4. What is the overall climate: is it extremely hot or cold, wet or dry, at any time of year, for example?
HOT in the summer and variable in winter. The 2 winters I was there we had a fair amount of snow but no horrid cold temperatures.
Schools & Children:
1. What is the availability of international schools? What has been your general experience with them, if any?
2. What accommodations do schools make for special-needs kids?
3. Are preschools available? Day care? Are these expensive? What has been your experience with them, if any? Do the schools provide before- and/or after-school care?
4. Are local sports classes and/or activities available for kids?
1. What is the relative size of the expatriate community? How would you describe overall morale among expatriates?
The expat community isn't huge, but overall the morale is good. I did not have a good experience at all, but I had a high-profile job where I had to disappoint many people every day. My acquaintances who were doing more development and aid-type gigs were very popular with the local community and got into the culture, hung out together, etc. Also, families were happy and single men were happy.
2. What are some typical ways to socialize, either with local people or with other expatriates? Are there groups or clubs that you can recommend?
There are scary nightclubs but beyond that most folks hung out in each others' homes and pretended they lived elsewhere.
3. Is this a good city for single people? For couples? For families? Why or why not?
The families seemed very happy here. Tajiks love children, and on top of that the Embassy has lots of programs and such for families with kiddos. As a single person, I can say - no way, man. Actually, let me revise. Single men seemed to love it because Tajik women are stunningly beautiful and (forgive me) are eager to get to the U.S. For single women? One of the worst places on earth!!!
4. Is this a good city for LGBT expatriates? Why or why not?
No. I had some very close gay European friends and they were fine but they kept a low profile. Aside from the Hyatt, there really weren't any places where they could be "open" in public.
5. Are there problems with ethnic, race/racial minorities or religious prejudices? Gender equality?
Yes. Tajik women are 2nd class citizens here and Western women are treated like honorary men, but weirdly. I always made Tajik men uncomfortable when I shook their hands.
6. What have been the highlights of your time in this country? Best trips or experiences?
Visiting a part of the world I otherwise would never have seen.
7. What are some interesting/fun things to do in the area? Can you recommend any “hidden gems"?
Some folks enjoyed watching Bushkashi, but I'm a vegan and that always kinda bothered me. If you hike or are a crazy, safety-ignoring skiier/adventurer, you can have fun in the mountains.

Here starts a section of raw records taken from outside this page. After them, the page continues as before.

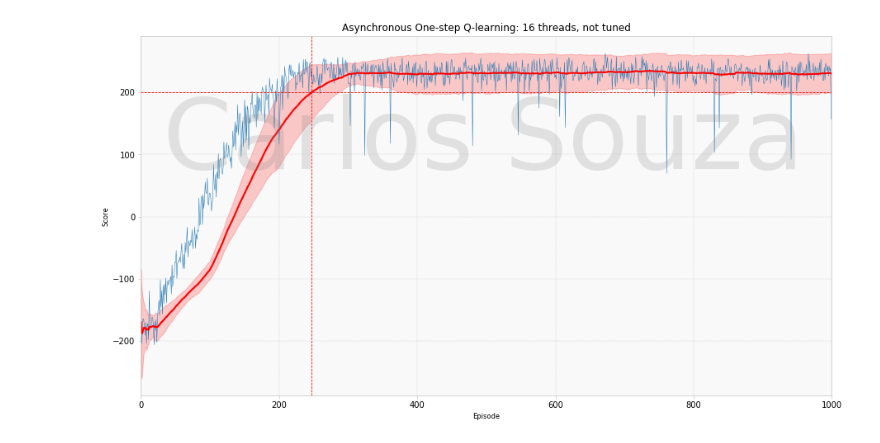
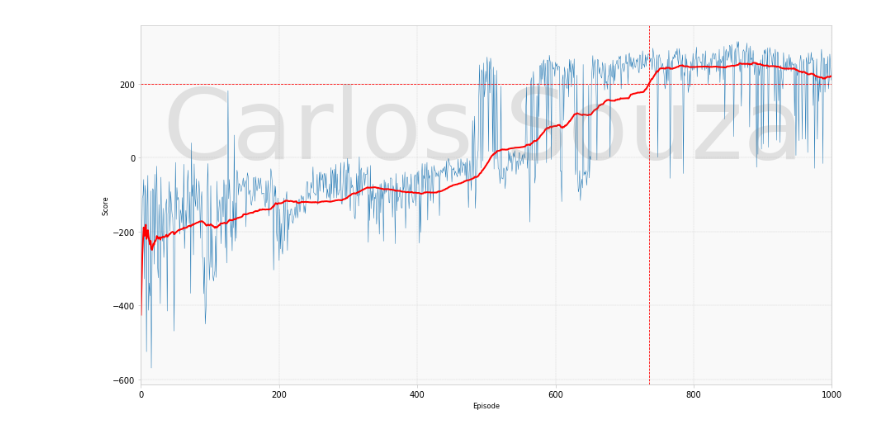
Before and after one commit to ucals/RLDM, a Jupyter notebook: project_2/plot_experiment.ipynb, the cells around one changed output. Saved outputs shown, nothing was run; the diff lists cells and outputs as text; code cells hidden in the pictures.

Commit message:
Finishing paper introduction and methods, and adding more experiments final results

```diff
--- a/project_2/plot_experiment.ipynb
+++ b/project_2/plot_experiment.ipynb
@@ -9,32 +9,39 @@ base_dir = 'experiments/e2_final'
 def load_experiment_df(filename):
     return pd.read_csv(filename, dtype={'episode': int}, index_col=0)
 # %%
-experiment = 'A'
+experiment = 'E08'
 
 df = load_experiment_df(f'{base_dir}/df_{experiment}.csv')
 fig, ax = plt.subplots(1, 1, figsize=(15, 8))
-ax.plot(df[['score_mean']], linewidth=0.5)
-ax.plot(df[['average_mean']], color='red', linewidth=2)
-ax.fill_between(df.index, df['average_mean'], df['average_mean'] + df['average_std'], color='red', alpha=0.2)
-ax.fill_between(df.index, df['average_mean'], df['average_mean'] - df['average_std'], color='red', alpha=0.2)
-ax.axhline(200, color='red', linewidth=0.8, linestyle='--')
-if df[df['average_mean'] > 200].shape[0] > 0:
-    ax.axvline(df[df['average_mean'] > 200].iloc[0].name, color='red', linewidth=0.8, linestyle='--')
+if 'score_mean' in df.columns:
+    ax.plot(df[['score_mean']], linewidth=0.5)
+    ax.plot(df[['average_mean']], color='red', linewidth=2)
+    ax.fill_between(df.index, df['average_mean'], df['average_mean'] + df['average_std'], color='red', alpha=0.2)
+    ax.fill_between(df.index, df['average_mean'], df['average_mean'] - df['average_std'], color='red', alpha=0.2)
+    ax.axhline(200, color='red', linewidth=0.8, linestyle='--')
+    if df[df['average_mean'] > 200].shape[0] > 0:
+        ax.axvline(df[df['average_mean'] > 200].iloc[0].name, color='red', linewidth=0.8, linestyle='--')
+else:
+    ax.plot(df[['score']], linewidth=0.5)
+    ax.plot(df[['average']], color='red', linewidth=2)
+    ax.axhline(200, color='red', linewidth=0.8, linestyle='--')
+    if df[df['average'] > 200].shape[0] > 0:
+        ax.axvline(df[df['average'] > 200].iloc[0].name, color='red', linewidth=0.8, linestyle='--')
 
 #ax.set_xlim(0, df[df['average_mean'] > 200].iloc[0].name + 100)
 ax.set_xlim(0, 1000)
 
-ax.set_title('Asynchronous One-step Q-learning: 16 threads, not tuned')
+#ax.set_title('Asynchronous One-step Q-learning: 16 threads, not tuned')
 ax.set_xlabel('Episode', size='small')
 ax.set_ylabel('Score', size='small')
 ax.tick_params(axis='both', which='major', labelsize=10)
 
 ax.grid(b=True, which='major', color='#cccccc', linewidth=0.4, linestyle='--')
 ax.set_facecolor('#f9f9f9')
 _ = plt.setp(ax.spines.values(), color='#cccccc')
 _ = plt.setp([ax.get_xticklines(), ax.get_yticklines()], color='#cccccc')
 
 font = {'color':  'gray', 'weight': 'normal', 'size': 120, 'alpha': 0.2}
 _ = fig.text(0.15, 0.6, 'Carlos Souza', fontdict=font)
 # %% [output]
-[figure, old version]
+[figure, new version]
```
Also changed, not shown: parts of 1 cell of this notebook, 54 other files.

Unfortunately, I am a city gal and had a horrendous time.
8. Is this a "shopping post"? Are there interesting handicrafts, artwork, antiques, or other items that people typically buy there?
Suzanis are pretty, and beaded necklaces.
9. What are the particular advantages of living in this city?
Saving money if you don't go nuts with online shopping.
10. Can you save money?
If you do not try to travel or do lots of online shopping.
Words of Wisdom:
1. What do you wish you had known about this particular city/country before moving there?
I was pretty well-informed and steeled for my experience.
2. Knowing what you know now, would you still move to this city?
Absolutely not. Never. No way. No.
3. If you move here, you can leave behind your:
Romantic notions of an adventure on the Silk Road.
4. But don't forget your:
Wine (if you love it as much as I do), sense of humor, cash for trips out of the country, Ziploc bags, aluminum foil, nice sheets...
5. Do you have any other comments?
I recognize that my review is very negative. I did not choose this place. I hated my time in Dushanbe and still wake up in a cold sweat after nightmares about the place. HOWEVER, families with small children who love nature fared much better than I did. For a single woman who enjoys cities, travel, healthy food, a liberal environment, a lively cultural scene and the sea, this is about the worst place on earth.